But I’ve seen this retreat, this isolation as a reason to step back and look at my life and reevaluate what’s important. For too long I’ve had it in my head that in order to feel happy, to achieve anything valuable in my life, I needed other people to tell me. I searched for validation in everything I did, and judged my success in how well it was received.
Then something changed. I started to see success as something I could achieve without the help of anyone else’s approval.
No longer do I see success in my life as being defined by how other people see me. I don’t hold on to addictions and behaviors as a way of guarding against the world that I’m convinced is stacked against me. I’ve learned that if you think the world is against you, guess what, it will be.

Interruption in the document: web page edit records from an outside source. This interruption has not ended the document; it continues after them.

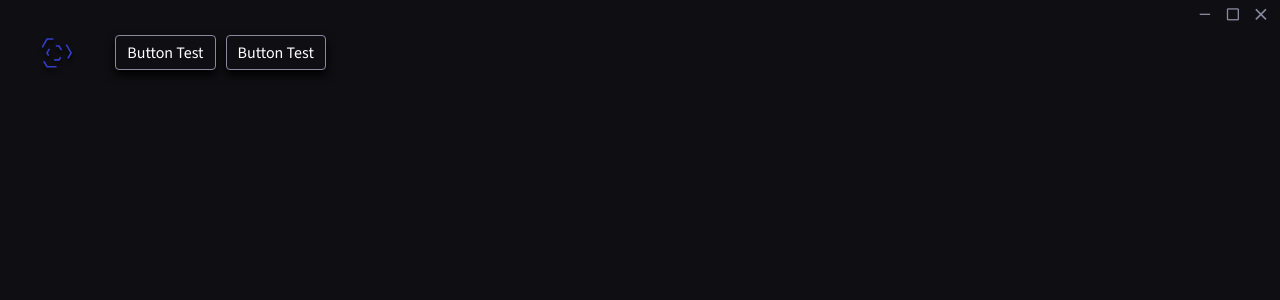
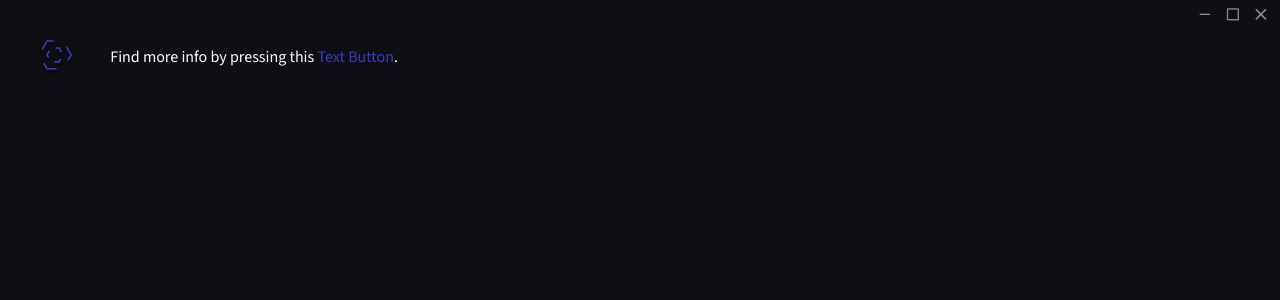
Before and after one commit to Sabjen79/UmbrageBot, a SvelteKit app: page /start_page in a window 1280 px wide. Both pictures are taken after a click on the button "Button Test". Shown: the top 300 px of the page. Built offline with nearby package versions, Linux system fonts and the light colour scheme.

Commit message:
Added text button

```diff
--- a/src/components/button.svelte
+++ b/src/components/button.svelte
@@ -2,43 +2,32 @@
     import LoadingSpinner from "./loading_spinner.svelte";
 
     let {
-        label = 'Button Test',
+        label = "Button Test",
+        fontSize = "1em",
         onclick = async () => {
-            await new Promise(resolve => setTimeout(resolve, 3000));
-        }
+            await new Promise((resolve) => setTimeout(resolve, 3000));
+        },
     } = $props();
 
     let hover = $state(false);
     let pressed = $state(false);
     let waiting = $state(false);
 
-    let classList = $derived(
-        (hover ? "hover " : " ") +
-        (pressed ? "pressed " : " ") +
-        (waiting ? "waiting " : " ")
-    );
+    let classList = $derived({hover, pressed, waiting});
 </script>
 
-<button id="container"
+<button
+    id="container"
     class={classList}
-    onmouseenter={() => {
-        hover = true;
-    }}
-    onmouseleave={() => {
-        hover = false;
-        pressed = false;
-    }}
-    onmousedown={() => {
-        pressed = true;
-    }}
-    onmouseup={() => {
-        pressed = false;
-    }}
+    style="font-size: {fontSize};"
+    onmouseenter={() => { hover = true; }}
+    onmouseleave={() => { hover = false; pressed = false; }}
+    onmousedown={() => { pressed = true; }}
+    onmouseup={() => { pressed = false; }}
     onclick={async () => {
-        if(waiting) return;
+        if (waiting) return;
 
-
-        if(onclick instanceof (async () => {}).constructor) {
+        if (onclick instanceof (async () => {}).constructor) {
             waiting = true;
             await onclick();
             waiting = false;
@@ -49,10 +38,10 @@
 >
     <div id="border1" class={classList}></div>
     <div id="border2" class={classList}></div>
+    <div id="spinner" class={classList}>
+        <LoadingSpinner color="var(--primary)" />
+    </div>
     <div id="content" class={classList}>{label}</div>
-    <div id="spinner" class={classList}><LoadingSpinner color="var(--primary)"/></div>
-
-
 </button>
 
 <style>
@@ -68,10 +57,17 @@
         border: none;
         background-color: transparent;
         float: left;
+
+        transition: 0.2s;
     }
 
     #container.hover:not(.waiting) {
         cursor: pointer;
+    }
+
+    #container.pressed,
+    #container.waiting {
+        transform: translateY(2px);
     }
 
     #border1 {
@@ -138,7 +134,7 @@
         right: 2px;
 
         border: solid 2px var(--primary);
-        box-shadow: 0px 7px 10px black ;
+        box-shadow: 0px 0px 10px black;
         opacity: 1;
     }
 
@@ -157,8 +153,6 @@
         float: left;
         padding: 2px 8px;
         margin: 5px 4px 4px 4px;
-
-        font-size: 1.2em;
 
         background-color: transparent;
         opacity: 1;
@@ -180,7 +174,7 @@
 
         transition: 0.3s ease-in-out;
 
-        scale: 1.5;
+        scale: 0.5;
     }
 
     #spinner.waiting {
--- /dev/null
+++ b/src/components/text_button.svelte
@@ -0,0 +1,65 @@
+<script lang="ts">
+    let {
+        label = "Text Button",
+        color = "var(--primary)"
+    } = $props();
+
+    let hover = $state(false);
+    let pressed = $state(false);
+</script>
+
+<button
+    id="container"
+    style="color: {color}"
+    onmouseenter={() => { hover = true; }}
+    onmouseleave={() => { hover = false; }}
+    onmousedown={() => { pressed = true; }}
+    onmouseup={() => { pressed = false; }}
+>
+    <div id="content">{label}</div>
+    <div
+        id="border"
+        style="background-color: {color}"
+        class={{hover, pressed}}
+    >{label}</div>
+</button>
+
+<style>
+    #container {
+        position: relative;
+        display: inline-flex;
+
+        padding: 0;
+        background-color: transparent;
+        border: 0;
+        font-size: inherit;
+    }
+
+    #container:hover {
+        cursor: pointer;
+    }
+
+    #border {
+        position: absolute;
+        top: 0;
+        bottom: 0;
+        left: 0;
+        right: 0;
+
+        color: var(--background);
+        user-select: none;
+
+        clip-path: polygon(50% 90%, 50% 90%, 50% 85%, 50% 85%);
+
+        transition: 0.1s ease-in-out;
+    }
+
+    #border.hover:not(.pressed) {
+        clip-path: polygon(0% 90%, 100% 90%, 100% 85%, 0% 85%);
+    }
+
+    #border.pressed {
+        clip-path: polygon(0% 90%, 100% 90%, 100% 10%, 0% 10%);
+        transition: 0.05s ease-in-out;
+    }
+</style>
--- a/src/routes/start_page/+page.svelte
+++ b/src/routes/start_page/+page.svelte
@@ -1,12 +1,20 @@
 <script lang="ts">
   import TitleBar from "../../components/title_bar.svelte";
-  import Button from "../../components/button.svelte";
-  import LoadingSpinner from "../../components/loading_spinner.svelte";
+  import TextButton from "../../components/text_button.svelte";
+    import Button from "../../components/button.svelte";
 </script>
 
 <TitleBar />
-<main class="container">
-  <Button />
-  <Button />
-  <Button />
+<main class="container" style="font-size: 1em;">
+  <div><Button /></div>
+  <p>Find more info by pressing this <TextButton />.</p>
 </main>
+
+<style>
+  .container {
+    display: flex;
+  }
+  div {
+    display: block;
+  }
+</style>
```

I sit in this quietness, and I feel overwhelmed by memories, by distances between myself and the people who I have known, who have been the people that have made me, taught me, loved me, shaped me into the forty-four-year-old version of me that sits typing this on his birthday, in a self-appointed quarantine, during a worldwide pandemic.
Who could have ever predicted this?
So what’s it all about?
Closing that gap. The spaces between us. And, ironically perhaps, it took a complete isolation to make me see it.
When I was eighteen I changed my name. I was born Edward Drewno. I was named after my father, who was named after his father. I never met his father because he was murdered in 1968. My dad had a falling out with his family, and from the time I was five-years-old, I never saw them again. I didn’t feel attached to my name, because it felt like an extension of a group of people that I didn’t know. A group of people my father didn’t want in his life.
I took my mom’s family name because I felt more connected to her family. More importantly, I wanted to feel connected to a family. I’ve always wanted that. But I also never wanted anyone to see my vulnerable side. Growing up gay, I learned early that I had to be guarded, I had to perform as someone I wasn’t, if I was going to survive. And I’ve carried this guarded version of myself into my adult life, into my relationships, and as a result, I’ve lost many people along the way. And I feel separated from nearly everyone in my family.
This is a project to reclaim them.
I want to create a sort of living community. A place where I can share and reconnect. We’re all isolated at the moment, but we don’t have to be alone. I have pages in here for stories, memories, photos and discussions.
Please leave comments, send me emails, send me pictures. Let’s all re-connect and create something we can share together while there’s still time…